When I took a media ethics course in college, the professor said something I already intuitively knew but hadn’t thought about until then: Ethics and law are no more than “kissing cousins,” meaning sometimes they happen to coincide, and other times they don’t. After all, thinking back on U.S. history, how many laws, such as segregation, have we had that enforced behaviors as legal that today most people would say were not ethical?
I think the same thing about ethics and kindness. Sometimes ethical workplace behavior happens to be kind, but other times, even though it’s ethical, it falls short of being kind. Take a corporate executive board that knows the company will be closed down in three months. Is there a workplace standard for ethical behavior that would dictate they tell employees as soon as they know for sure the closure is happening? I’ve never heard of any such workplace ethics standard that would tell the executive board to inform employees as soon as possible. It’s been my experience that it’s considered acceptable corporate behavior to wait to tell employees until close to the exact moment you no longer have use of them. It’s definitely not kind; some would say it’s even cruel.
What I’m getting at is being ethical is a baseline standard for corporate behavior, but one that a company should strive to go beyond. A piece I found on LinkedIn from a few years ago by Leandro Valente depicts corporate ethics primarily as black-and-white rule following, with one added complexity—the need for companies to also stand by employees who act according to their conscience, whatever the rules may say: “…ethical behavior is acting within certain moral codes in accordance with the generally accepted code of conduct or rules.

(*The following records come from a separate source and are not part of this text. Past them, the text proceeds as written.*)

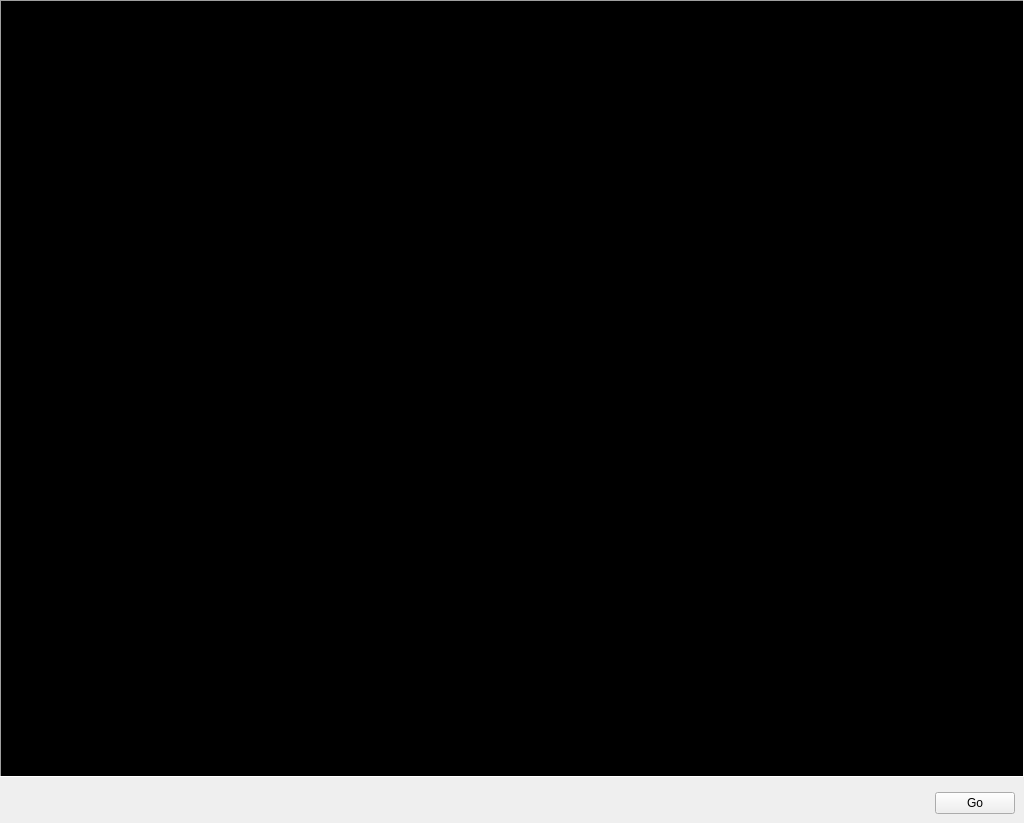
Above: MainForm.ui from coduemat/QRstaWidget before the change. Below: the same form after it.
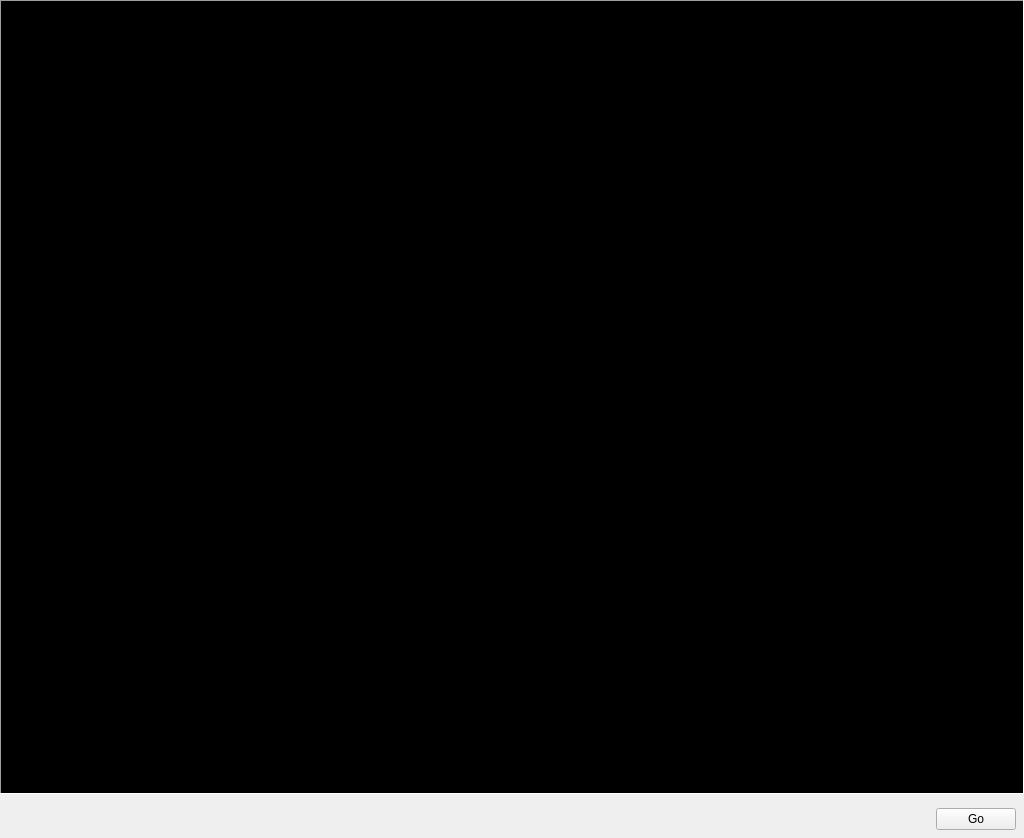
That is the form after the change.

```diff
--- a/MainForm.ui
+++ b/MainForm.ui
@@ -7,7 +7,7 @@
     <x>0</x>
     <y>0</y>
     <width>1024</width>
-    <height>823</height>
+    <height>838</height>
    </rect>
   </property>
   <property name="windowTitle">
@@ -126,10 +126,25 @@
      <property name="maximumSize">
       <size>
        <width>16777215</width>
-       <height>48</height>
+       <height>64</height>
       </size>
      </property>
      <layout class="QHBoxLayout" name="horizontalLayout">
+      <property name="spacing">
+       <number>8</number>
+      </property>
+      <property name="leftMargin">
+       <number>8</number>
+      </property>
+      <property name="topMargin">
+       <number>8</number>
+      </property>
+      <property name="rightMargin">
+       <number>8</number>
+      </property>
+      <property name="bottomMargin">
+       <number>8</number>
+      </property>
       <item>
        <spacer name="horizontalSpacer">
         <property name="orientation">
```
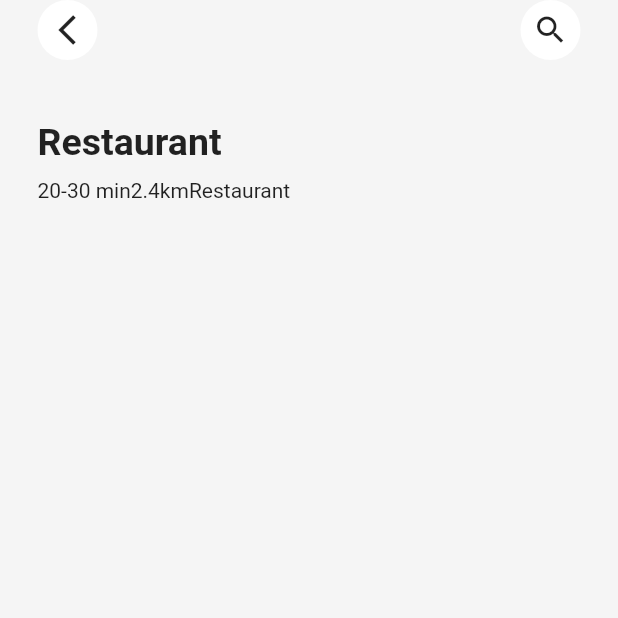
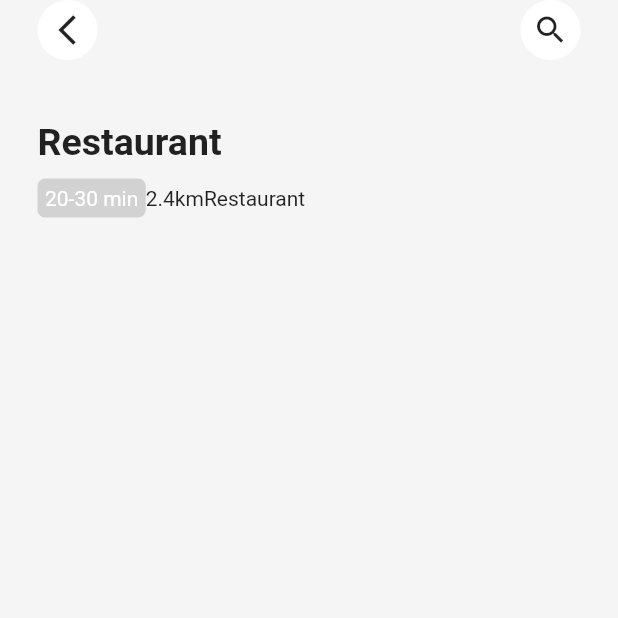
Before and after one commit to paradigm-lab/food-delivery-app, a Flutter app: the screen it shows after launch, on a phone screen of 412 x 824 dp, the top half of it. Run offline on Flutter 3.47's test engine with Material 2 defaults, Android fonts, the phone set to English and light mode, and no system bars.

Commit message:
Wrapped out the text Widget into a contatiner

```diff
--- a/lib/screens/home/widget/restaurant_info.dart
+++ b/lib/screens/home/widget/restaurant_info.dart
@@ -1,4 +1,5 @@
 import 'package:flutter/cupertino.dart';
+import 'package:flutter/material.dart';
 import 'package:food_delivery_app/models/restaurant.dart';
 
 class RestaurantInfo extends StatelessWidget {
@@ -27,7 +28,19 @@ class RestaurantInfo extends StatelessWidget {
                     const SizedBox(height: 10),
                     Row(
                       children: [
-                        Text(restaurant.waitTime),
+                        Container(
+                          padding: const EdgeInsets.all(5),
+
+                          decoration: BoxDecoration(
+                            color: Colors.grey.withOpacity(0.4),
+                            borderRadius: BorderRadius.circular(5),
+                          ),
+
+                          child: Text(restaurant.waitTime,
+                                style: const TextStyle(color: Colors.white),
+                          ),
+                        ),
+
                         Text(restaurant.distance),
                         Text(restaurant.label),
                       ],
```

It is always safe for an employee to ‘play by the rules.’ This is always the best policy, and in instances when the rulebook is inadequate, acting with a clear moral conscience is the right way to go. This may cause friction in some organizations, but ethical organizations will always stand by the right moral decisions and actions of their employees.”
What are examples from your company when an employee needed to make a judgment call because there was no clear direction provided by ethics rules, or because the employee felt that following the rules would violate her conscience, forcing her to do something she felt would be damaging to another person?
Going back to the job scenario, the question of when to inform employees of the imminent ending of their jobs is always dicey. On the one hand, the company wants to keep its commitment to investors and other “stakeholders,” keeping its operations intact as long as necessary. But, on the other hand, executives with a conscience may be bothered by the toll on the workforce of being told days rather than months prior to the end of their jobs. For a middle- or lower-income employee, a few months versus a day or two can mean the difference between financial catastrophe and manageable trauma. Does keeping financial commitments justify the potentially devastating impact on employees?
I may be a softie, but I wouldn’t feel good as an executive knowing for months in advance that much-needed jobs would be ending, and just keeping it to myself, especially if I interacted regularly with the employees who would be losing their jobs.
About 10 years ago, one of my friends lost her job in an unceremonious way. At 4:30 p.m. on a Friday, my friend was called into her boss’ office. The boss—who had brought her along with him when he switched jobs to another magazine—sat there, along with the publisher of the magazine. The two of them, together, informed her that her job was ending, and she had a half-hour to clean out her desk and vacate the premises. It was not performance-related. They said they no longer needed her skill set, or some vague explanation like that. My friend was devastated to be losing a job because it meant she was suddenly losing her livelihood, but she also was devastated because she had considered her boss a friend, and they had spent time outside the office together, and he hadn’t given her any warning that this was coming. A few days before the termination, they had worked out together at the gym in the office building, and she invited him to the parties she occasionally threw at home. They talked often about their personal lives outside the office. He felt bad, and embarrassed, and apologized that he couldn’t tell her in advance because his bosses wouldn’t let him. What do you think of that explanation? Is that fair enough, or does it seem to fall short of the kind of ethics that are guided by conscience, rather than solely by the rulebook?
It’s frightening to disobey orders, whether from an institution such as the police or a person such as your boss, but sometimes it might be necessary to do so to practice meaningful ethics. Being truly ethical to me means striving to be more than just a rule follower. It means avoiding actions that create suffering for others you wouldn’t want to experience yourself.
How do you train employees to be ethical? Do you handle it as a simple list of do’s and don’ts to follow, or do you treat it as a more complex topic?